[INPUT FOR THIS TASK]:
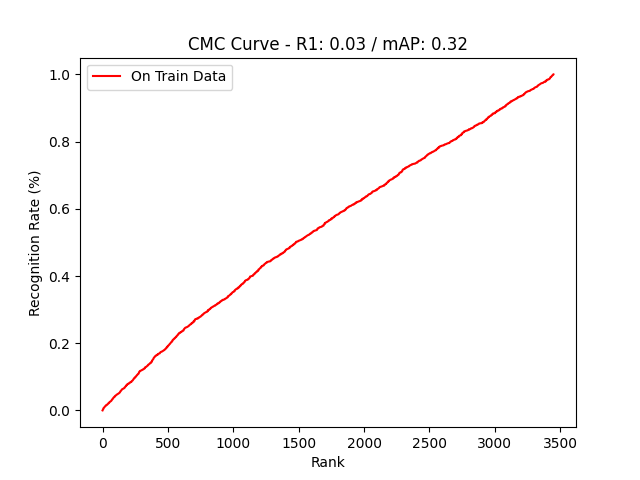
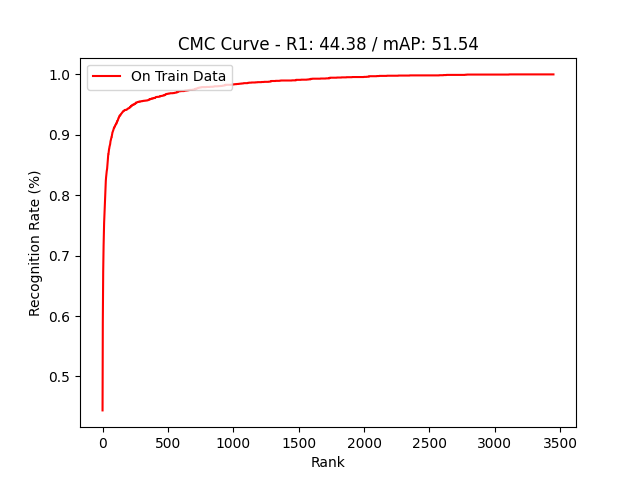
123

diff --git a/benchmark.py b/benchmark.py
@@ -36,7 +36,8 @@ if label_mode == 'cate_int':
     use_cate_int = True
 
 model_weight = "good_rank_1_model.h5"
-n_labels = 1913
+# model_weight = "best_model_motor_reid_EfficientNetV2S_256_128_3827.h5"
+n_labels = 3827
 
 strategy = auto_select_accelerator()
 
@@ -83,32 +84,26 @@ valid_n_images_A = len(Y_A)
 valid_dataset_A = build_dataset_from_X_Y(X_A, None, all_class, None, "cate", img_size,
                                          BATCH_SIZE, valid_repeat, valid_shuffle, valid_augment)
 embs_A = model.predict(valid_dataset_A)
-
-norm_embs_A = sklearn.preprocessing.normalize(embs_A)
-
-print("norm_embs_A.shape:", norm_embs_A.shape)
+# embs_A = sklearn.preprocessing.normalize(embs_A)
 
 valid_n_images_B = len(Y_B)
 valid_dataset_B = build_dataset_from_X_Y(X_B, None, all_class, None, "cate", img_size,
                                          BATCH_SIZE, valid_repeat, valid_shuffle, valid_augment)
 embs_B = model.predict(valid_dataset_B)
+# embs_B = sklearn.preprocessing.normalize(embs_B)
 
-norm_embs_B = sklearn.preprocessing.normalize(embs_B)
-
-print("norm_embs_B.shape:", norm_embs_B.shape)
-
-# cosine_mtr = np.dot(norm_embs, norm_embs.T)
-
-probe_features = norm_embs_A
-gallery_features = norm_embs_B
+probe_features = embs_A
+gallery_features = embs_B
 metric = 'cosine'
 ids_camA = np.expand_dims(Y_A, 1)
 ids_camB = np.expand_dims(Y_B, 1)
 
 cmc_curve = np.zeros(gallery_features.shape[0])
 ap_array = []
-# all_dist = scipy.spatial.distance.cdist(probe_features, gallery_features, metric=metric)
-all_dist = np.dot(probe_features, gallery_features.T)
+all_dist = scipy.spatial.distance.cdist(probe_features, gallery_features, metric=metric)
+
+# all_dist = np.dot(probe_features, gallery_features.T)
+# all_dist = -all_dist
 
 print(all_dist)
 print(all_dist.shape)

diff --git a/custom_callbacks.py b/custom_callbacks.py
@@ -66,6 +66,11 @@ class CustomValidate(tf.keras.callbacks.Callback):
         self.ids_camA = np.expand_dims(Y_A, 1)
         self.ids_camB = np.expand_dims(Y_B, 1)
 
+        try:
+            os.remove("valid_rank_1_mAP.txt")
+        except:
+            pass
+
     def on_train_begin(self, logs=None):
         self.best_mAP = 0
         self.best_rank_1 = 0
@@ -75,18 +80,15 @@ class CustomValidate(tf.keras.callbacks.Callback):
 
         embs_A = emb_model.predict(self.valid_dataset_A, verbose=0)
 
-        norm_embs_A = sklearn.preprocessing.normalize(embs_A)
-
         embs_B = emb_model.predict(self.valid_dataset_B, verbose=0)
 
-        norm_embs_B = sklearn.preprocessing.normalize(embs_B)
-
-        probe_features = norm_embs_A
-        gallery_features = norm_embs_B
+        probe_features = embs_A
+        gallery_features = embs_B
 
         cmc_curve = np.zeros(gallery_features.shape[0])
         ap_array = []
-        all_dist = np.dot(probe_features, gallery_features.T)
+        metric = 'cosine'
+        all_dist = scipy.spatial.distance.cdist(probe_features, gallery_features, metric=metric)
 
         for idx, p_dist in enumerate(all_dist):
             rank_p = np.argsort(p_dist,axis=None)
@@ -103,11 +105,8 @@ class CustomValidate(tf.keras.callbacks.Callback):
         cmc_curve = np.cumsum(cmc_curve)/probe_features.shape[0]
         rank_1 = cmc_curve[0]
         mAP = np.mean(ap_array)
-        
-        print("\n" + "*"*10)
-        print("rank 1:", rank_1)
-        print("mAP:", mAP)
-        print("*"*10)
+    
+        print("\nrank 1:", rank_1, " mAP:", mAP)
 
         with open("valid_rank_1_mAP.txt", "a+") as f:
             f.write(f"Epoch: {epoch} ~ Rank 1: " + str(rank_1) + f" ~ mAP: " + str(mAP) + "\n")

diff --git a/model.py b/model.py
@@ -66,32 +66,28 @@ def create_model(base_name, input_shape, do_dim, atrous_dim, dilation_rates, fin
     backbone_layer_names = get_out_layers(base_name)
     backbone_layers = [base.get_layer(layer_name).output for layer_name in backbone_layer_names]
 
-    x = GlobalAveragePooling2D()(backbone_layers[-1])
-
-    # list_features = []
-    # for backbone_layer in backbone_layers:
-    #     f = atrous_conv(backbone_layer, atrous_dim, dilation_rates)
-    #     f = Concatenate()(f)
-    #     f = self_attention(f, do_dim)
+    list_features = []
+    for backbone_layer in backbone_layers:
+        f = atrous_conv(backbone_layer, atrous_dim, dilation_rates)
+        f = Concatenate()(f)
+        f = self_attention(f, do_dim)
         
-    #     skip = conv(backbone_layer, do_dim, 1)
-    #     f = f + skip
-    #     f = GlobalAveragePooling2D()(f)
+        skip = conv(backbone_layer, do_dim, 1)
+        f = f + skip
+        f = GlobalAveragePooling2D()(f)
 
-    #     list_features.append(f)
+        list_features.append(f)
 
-    # x = Concatenate()(list_features)
+    x = Concatenate()(list_features)
 
-    # x = Dense(do_dim, activation='swish')(x)
-    # x = Dropout(final_dropout)(x)
-    # x = Dense(do_dim)(x)
-    # x = Dropout(final_dropout)(x)
+    x = Dense(do_dim, activation='swish')(x)
+    x = Dropout(final_dropout)(x)
+    x = Dense(do_dim)(x)
+    x = Dropout(final_dropout)(x)
 
     if have_emb_layer:
         x = Dense(emb_dim, use_bias=False, name='bottleneck')(x)
         x = BatchNormalization(name='bottleneck_bn')(x)
-
-    model = Model(base.input, x)
     
     if use_normdense:
         cate_output = NormDense(n_labels, name='cate_output', append_norm=append_norm)(x)

diff --git a/train.py b/train.py
@@ -41,7 +41,7 @@ X_train, Y_train = auto_split_data_from_X_Y(X_train, Y_train)
 
 X_valid, Y_valid, cams_test = get_paths_ids_more_dataset(filename='test_files.txt')
 
-Y_full = list(Y_train)
+Y_full = list(Y_train) + list(Y_valid)
 all_class = np.unique(Y_full)
 
 train_n_images = len(Y_train)
@@ -49,8 +49,8 @@ train_dataset = build_dataset_from_X_Y(X_train, Y_train, all_class, train_with_l
                                        BATCH_SIZE, train_repeat, train_shuffle, train_augment, im_size_before_crop)
 
 valid_n_images = len(Y_valid)
-valid_dataset = build_dataset_from_X_Y(X_valid, Y_valid, all_class, valid_with_labels, label_mode, img_size,
-                                       BATCH_SIZE, valid_repeat, valid_shuffle, valid_augment)
+# valid_dataset = build_dataset_from_X_Y(X_valid, Y_valid, all_class, valid_with_labels, label_mode, img_size,
+#                                        BATCH_SIZE, valid_repeat, valid_shuffle, valid_augment)
 
 n_labels = len(all_class)
 

diff --git a/callbacks.py b/callbacks.py
@@ -63,6 +63,6 @@ def get_callbacks(monitor, mode, save_path, _max_lr, _min_lr, _cos_anne_ep, save
 
     csv_logger = tf.keras.callbacks.CSVLogger('training.csv')
 
-    callbacks = [lr_schedule, csv_logger]
+    callbacks = [checkpoint, lr_schedule, csv_logger]
 
     return callbacks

[TRY IT]:
In the entries above, restate word for word the lines between the one holding "# x = Dense(do_dim, activation='swish')(x)" and the one holding "x = Dense(emb_dim, use_bias=False, name='bottleneck')(x)", inclusive, and nothing besides.

[ANSWER AREA]:
-    # x = Dense(do_dim, activation='swish')(x)
-    # x = Dropout(final_dropout)(x)
-    # x = Dense(do_dim)(x)
-    # x = Dropout(final_dropout)(x)
+    x = Dense(do_dim, activation='swish')(x)
+    x = Dropout(final_dropout)(x)
+    x = Dense(do_dim)(x)
+    x = Dropout(final_dropout)(x)
 
     if have_emb_layer:
         x = Dense(emb_dim, use_bias=False, name='bottleneck')(x)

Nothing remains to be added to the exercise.